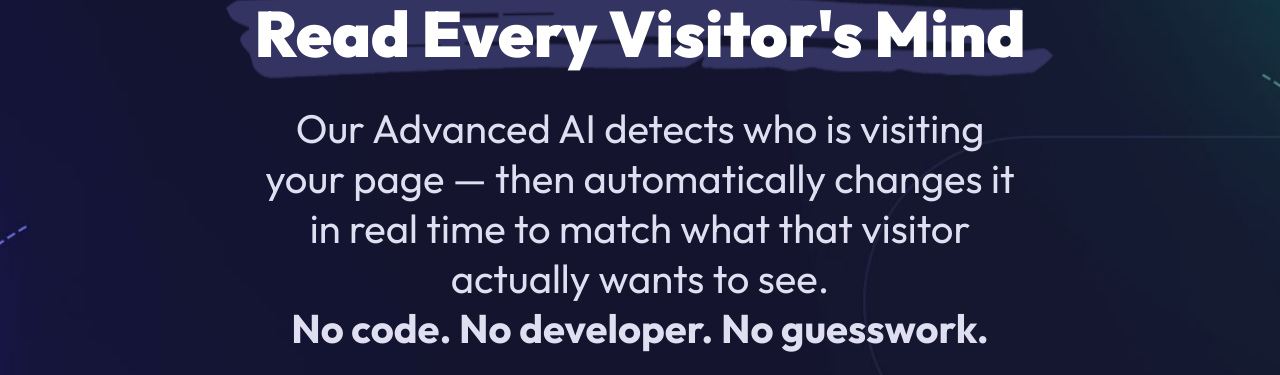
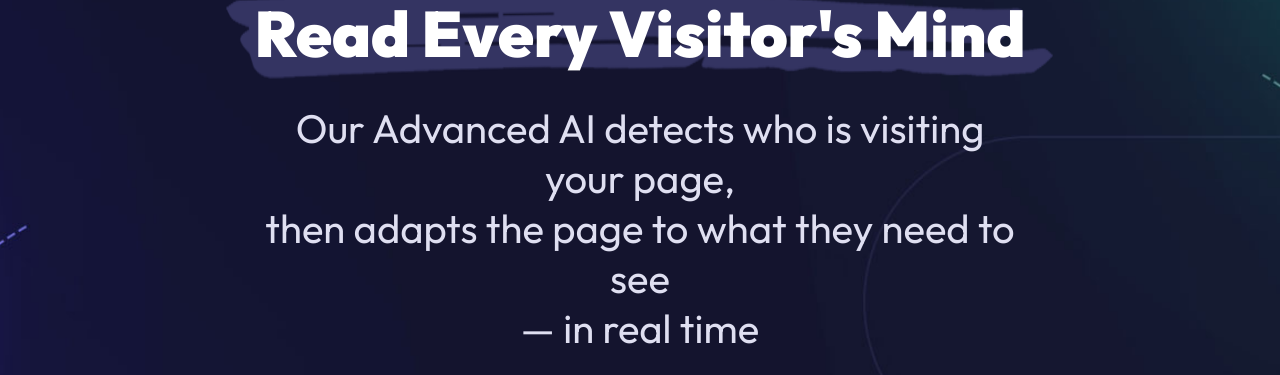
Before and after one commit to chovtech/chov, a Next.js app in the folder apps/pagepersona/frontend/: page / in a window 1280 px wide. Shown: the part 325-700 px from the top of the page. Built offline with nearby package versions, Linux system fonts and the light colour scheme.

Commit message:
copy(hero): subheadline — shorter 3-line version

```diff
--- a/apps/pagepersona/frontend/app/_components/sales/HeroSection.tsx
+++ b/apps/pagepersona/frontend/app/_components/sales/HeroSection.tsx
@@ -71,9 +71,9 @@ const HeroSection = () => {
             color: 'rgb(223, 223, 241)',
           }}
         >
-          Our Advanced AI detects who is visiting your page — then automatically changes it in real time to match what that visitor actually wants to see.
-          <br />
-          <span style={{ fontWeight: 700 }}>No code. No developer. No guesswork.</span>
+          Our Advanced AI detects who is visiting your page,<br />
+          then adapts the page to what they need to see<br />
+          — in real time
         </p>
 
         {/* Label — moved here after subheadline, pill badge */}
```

• _GOAL OF THE EXERCISE_
Work through the records above. Copy every line with the string "frontend".

• _ANSWER SPACE_
Before and after one commit to chovtech/chov, a Next.js app in the folder apps/pagepersona/frontend/: page / in a window 1280 px wide. Shown: the part 325-700 px from the top of the page. Built offline with nearby package versions, Linux system fonts and the light colour scheme.
--- a/apps/pagepersona/frontend/app/_components/sales/HeroSection.tsx
+++ b/apps/pagepersona/frontend/app/_components/sales/HeroSection.tsx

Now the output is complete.